Since the purpose of the artworks in each of the sections is to flesh out the allotted topic, the significance of each piece is fixed: meaning is hollowed out, questions are closed down. Propaganda works this way. But the exhibition is more haphazard than proselytising, though it offers unsettling glimpses of the easy transgression between art which carries its own meanings, and art which becomes the instrument of external meanings.

The fear of inept or malign use is a live and very real concern for contemporary artists working out of today’s conflicts, yet how an exhibition which begins with the events of 9/11 concludes with Syria’s intractable civil war (Hrair Sarkissian’s dual screen film Homesick, 2014) is never made clear, and the inclusion of works by Taryn Simon and Ai Weiwei which speak of American gun culture and Chinese state surveillance are at best missteps and, at worst, wilful elisions.

Curatorial unease aside, many of the pieces on show are eloquent. Walid Siti’s sculpture Floodland, 2017 (pictured above right), reminds us how decades of conflict erode beauty, stability, and identity, and how lives become as blasted as walls, ceilings, floors. Bomb Iraq, 2005, by Cory Arcangel references the intersection of video games and airstrikes in the context of the Gulf War and sheds light on current drone deployment policy. Iván Navarro’s The Twin Towers, 2011, carefully commemorates the lives lost in the World Trade Center towers while touching on events that continue to lead us down a dark and unfathomable future.  

Equally powerful are the first few rooms which deal with artists’ responses to 11 September itself. A print of a painting by Gerhard Richter (September, 2009) which he considered destroying hangs opposite a vase by Grayson Perry (pictured left: Dolls at Dungeness, September 11th, 2001, 2001) — a piece as tasteless as it is honest about a day as terrible as it was surreal. Both artists ask what — if any — power art has in the context of the unspeakable. But what really stands out is New York artist Tony Oursler’s documentary (9/11, 2001). Lingering shots return to empty sky where the towers once stood, and snatched video of the saddened city reeling — multicultural, multiethnic, multilingual, pluri-religious — track how the trauma that provoked donations of money, blood, time and food began to curdle into vituperation, hate.
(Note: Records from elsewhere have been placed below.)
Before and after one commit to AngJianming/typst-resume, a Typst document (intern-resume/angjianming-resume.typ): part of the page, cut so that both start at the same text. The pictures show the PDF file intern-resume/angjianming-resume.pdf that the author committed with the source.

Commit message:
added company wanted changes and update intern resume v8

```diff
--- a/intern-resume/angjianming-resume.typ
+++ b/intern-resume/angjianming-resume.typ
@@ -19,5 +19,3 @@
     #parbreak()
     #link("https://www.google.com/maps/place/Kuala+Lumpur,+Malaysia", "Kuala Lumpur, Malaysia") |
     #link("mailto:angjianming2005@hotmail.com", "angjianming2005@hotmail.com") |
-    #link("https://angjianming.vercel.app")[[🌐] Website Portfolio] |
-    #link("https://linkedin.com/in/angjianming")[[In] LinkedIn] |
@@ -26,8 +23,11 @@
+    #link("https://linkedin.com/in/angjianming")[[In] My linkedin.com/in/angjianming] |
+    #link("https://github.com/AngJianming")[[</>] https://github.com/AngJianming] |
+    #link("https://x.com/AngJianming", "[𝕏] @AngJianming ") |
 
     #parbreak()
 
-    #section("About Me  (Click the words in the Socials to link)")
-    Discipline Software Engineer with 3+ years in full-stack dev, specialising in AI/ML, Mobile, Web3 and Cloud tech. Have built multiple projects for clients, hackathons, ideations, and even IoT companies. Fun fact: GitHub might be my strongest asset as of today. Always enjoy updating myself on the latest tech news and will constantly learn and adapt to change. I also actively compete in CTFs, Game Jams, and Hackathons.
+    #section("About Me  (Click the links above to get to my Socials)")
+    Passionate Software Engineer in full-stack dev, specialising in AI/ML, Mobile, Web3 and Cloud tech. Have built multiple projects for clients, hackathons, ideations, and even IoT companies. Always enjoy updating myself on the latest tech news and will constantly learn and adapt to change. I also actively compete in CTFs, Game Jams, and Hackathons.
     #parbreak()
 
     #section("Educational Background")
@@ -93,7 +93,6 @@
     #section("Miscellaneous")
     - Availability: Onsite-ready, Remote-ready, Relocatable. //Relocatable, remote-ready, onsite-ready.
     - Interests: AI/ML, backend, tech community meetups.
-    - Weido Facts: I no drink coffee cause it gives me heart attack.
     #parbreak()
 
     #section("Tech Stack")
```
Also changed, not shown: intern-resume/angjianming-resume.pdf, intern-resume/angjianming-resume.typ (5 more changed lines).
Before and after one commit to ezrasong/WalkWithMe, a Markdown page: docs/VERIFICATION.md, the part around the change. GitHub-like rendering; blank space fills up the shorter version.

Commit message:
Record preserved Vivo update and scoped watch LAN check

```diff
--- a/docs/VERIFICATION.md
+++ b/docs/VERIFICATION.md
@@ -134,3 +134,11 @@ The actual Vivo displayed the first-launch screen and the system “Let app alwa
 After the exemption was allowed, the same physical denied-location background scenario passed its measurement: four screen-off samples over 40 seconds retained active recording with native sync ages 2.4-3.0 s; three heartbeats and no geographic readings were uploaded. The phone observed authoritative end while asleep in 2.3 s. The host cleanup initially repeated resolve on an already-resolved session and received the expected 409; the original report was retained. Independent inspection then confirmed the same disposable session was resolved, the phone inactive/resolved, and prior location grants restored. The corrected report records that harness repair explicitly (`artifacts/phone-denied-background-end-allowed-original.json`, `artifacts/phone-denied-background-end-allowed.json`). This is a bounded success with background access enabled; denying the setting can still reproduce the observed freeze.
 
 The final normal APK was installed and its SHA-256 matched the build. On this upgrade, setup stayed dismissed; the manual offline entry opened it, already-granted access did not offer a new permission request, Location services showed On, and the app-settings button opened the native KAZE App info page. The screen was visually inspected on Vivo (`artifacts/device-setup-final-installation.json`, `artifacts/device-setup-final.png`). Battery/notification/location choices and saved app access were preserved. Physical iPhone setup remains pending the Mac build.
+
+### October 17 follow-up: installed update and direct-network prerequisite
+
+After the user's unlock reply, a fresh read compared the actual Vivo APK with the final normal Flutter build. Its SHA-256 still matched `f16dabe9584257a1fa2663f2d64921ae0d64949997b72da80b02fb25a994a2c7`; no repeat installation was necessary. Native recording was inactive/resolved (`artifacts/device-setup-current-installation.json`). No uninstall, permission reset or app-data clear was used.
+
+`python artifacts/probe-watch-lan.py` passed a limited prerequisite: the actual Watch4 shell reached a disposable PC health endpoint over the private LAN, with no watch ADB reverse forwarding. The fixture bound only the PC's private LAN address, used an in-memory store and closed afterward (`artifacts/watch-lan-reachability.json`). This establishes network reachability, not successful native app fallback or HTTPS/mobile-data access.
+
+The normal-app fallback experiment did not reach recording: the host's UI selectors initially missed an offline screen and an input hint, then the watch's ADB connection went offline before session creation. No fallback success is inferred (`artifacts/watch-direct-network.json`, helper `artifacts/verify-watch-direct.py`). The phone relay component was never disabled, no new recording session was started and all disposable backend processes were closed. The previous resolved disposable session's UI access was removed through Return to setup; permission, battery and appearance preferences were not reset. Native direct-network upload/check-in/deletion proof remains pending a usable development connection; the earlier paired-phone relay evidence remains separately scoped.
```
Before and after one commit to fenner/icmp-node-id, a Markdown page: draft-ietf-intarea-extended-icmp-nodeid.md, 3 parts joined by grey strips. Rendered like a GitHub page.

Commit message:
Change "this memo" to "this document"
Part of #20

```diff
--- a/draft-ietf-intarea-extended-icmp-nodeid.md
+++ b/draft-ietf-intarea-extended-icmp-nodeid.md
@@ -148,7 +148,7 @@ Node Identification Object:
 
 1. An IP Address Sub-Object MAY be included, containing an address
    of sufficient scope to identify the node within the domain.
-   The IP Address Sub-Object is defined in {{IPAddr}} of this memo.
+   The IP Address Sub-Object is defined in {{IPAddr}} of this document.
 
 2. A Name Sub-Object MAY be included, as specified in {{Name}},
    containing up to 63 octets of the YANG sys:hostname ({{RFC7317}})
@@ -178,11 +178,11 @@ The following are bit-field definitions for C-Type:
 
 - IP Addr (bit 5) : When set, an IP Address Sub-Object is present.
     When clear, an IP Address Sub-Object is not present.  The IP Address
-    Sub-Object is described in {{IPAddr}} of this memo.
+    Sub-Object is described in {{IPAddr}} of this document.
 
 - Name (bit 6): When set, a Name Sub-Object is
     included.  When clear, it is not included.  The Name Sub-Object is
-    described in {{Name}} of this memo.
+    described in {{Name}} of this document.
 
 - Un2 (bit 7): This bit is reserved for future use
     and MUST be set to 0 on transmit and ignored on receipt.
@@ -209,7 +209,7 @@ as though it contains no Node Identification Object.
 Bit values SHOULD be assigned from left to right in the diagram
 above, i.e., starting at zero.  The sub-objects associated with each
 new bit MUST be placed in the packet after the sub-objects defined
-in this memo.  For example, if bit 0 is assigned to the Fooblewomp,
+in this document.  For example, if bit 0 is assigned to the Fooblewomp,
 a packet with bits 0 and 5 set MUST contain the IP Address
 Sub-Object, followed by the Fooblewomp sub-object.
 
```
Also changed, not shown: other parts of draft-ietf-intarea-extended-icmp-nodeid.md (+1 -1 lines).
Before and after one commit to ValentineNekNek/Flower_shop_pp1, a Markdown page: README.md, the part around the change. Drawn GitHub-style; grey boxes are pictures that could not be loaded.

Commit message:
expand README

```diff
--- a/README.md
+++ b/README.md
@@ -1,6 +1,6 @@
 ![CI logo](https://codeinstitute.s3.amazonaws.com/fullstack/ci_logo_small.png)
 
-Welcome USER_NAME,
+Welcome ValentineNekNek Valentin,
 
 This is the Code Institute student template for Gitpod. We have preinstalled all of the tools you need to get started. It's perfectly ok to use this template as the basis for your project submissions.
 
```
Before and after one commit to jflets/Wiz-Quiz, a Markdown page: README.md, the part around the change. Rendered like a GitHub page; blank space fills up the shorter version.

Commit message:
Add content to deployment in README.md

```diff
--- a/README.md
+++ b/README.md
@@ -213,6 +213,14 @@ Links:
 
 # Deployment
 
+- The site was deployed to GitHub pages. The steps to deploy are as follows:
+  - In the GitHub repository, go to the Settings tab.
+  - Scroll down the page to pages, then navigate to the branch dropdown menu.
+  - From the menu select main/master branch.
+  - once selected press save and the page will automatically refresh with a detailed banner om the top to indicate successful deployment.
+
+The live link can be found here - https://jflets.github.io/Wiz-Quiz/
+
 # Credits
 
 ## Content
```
Likewise, Nathan Coley’s luminous A Place Beyond Belief, 2012, deals with the loss of what seemed a more innocent world. It references a young woman’s account of how a Sikh man on the subway, affected by the palpable sense of hatred emanating from other commuters, left the subway sobbing. Deeply shaken, she concluded the city needed to "get to a place beyond belief" before it could heal.

The power of this exhibition resides not in grand statements about the impact of that day and the calamitous consequences with which we still live, but in the tiny vignettes which remind us how personal and permanent are the changes wrought by violence, conflict, and war — all the world over.